Stored data entries:
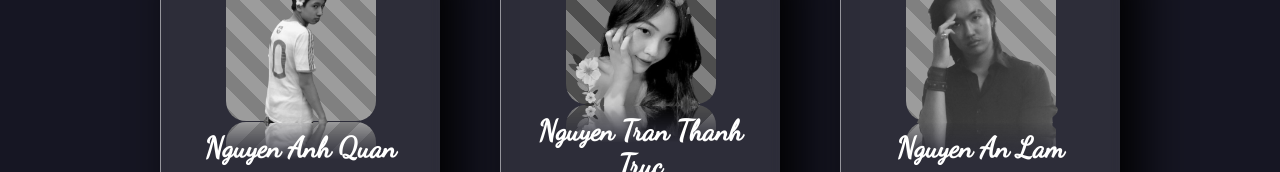
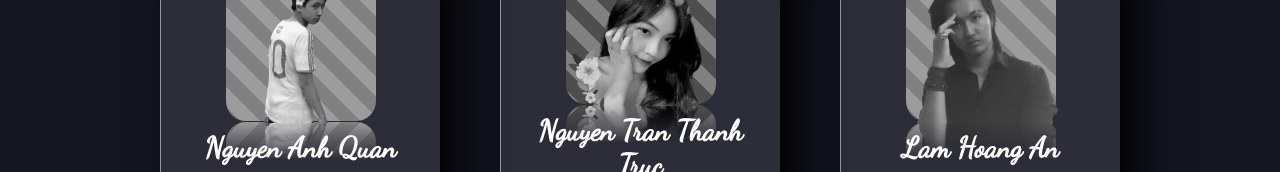
Before and after one commit to thinhsuy/MagicalGamblers, a plain HTML site: page index.html in a window 1280 px wide. Shown: the part 1100-1272 px from the top of the page. Drawn offline with Linux system fonts and the light colour scheme.

Commit message:
Update index.html

```diff
--- a/index.html
+++ b/index.html
@@ -356,7 +356,7 @@
                         <img class="ava" src="8.png">
                     </div>
                 </div>
-                <h3>Nguyen An Lam</h3>
+                <h3>Lam Hoang An</h3>
                 <div class="tool">
                     <a target="_blank" href="https://www.facebook.com/auditore.deloki"><img src="10.png" class="icon"></a>
                     <a target="_blank" href="https://www.instagram.com/anlam0202"><img src="11.png" class="icon"></a>
```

=== Try it ===
From the line that contains "Update index.html" through the last line of the records above, copy every line exactly and leave out the rest.

=== Answer space ===
Update index.html

```diff
--- a/index.html
+++ b/index.html
@@ -356,7 +356,7 @@
                         <img class="ava" src="8.png">
                     </div>
                 </div>
-                <h3>Nguyen An Lam</h3>
+                <h3>Lam Hoang An</h3>
                 <div class="tool">
                     <a target="_blank" href="https://www.facebook.com/auditore.deloki"><img src="10.png" class="icon"></a>
                     <a target="_blank" href="https://www.instagram.com/anlam0202"><img src="11.png" class="icon"></a>
```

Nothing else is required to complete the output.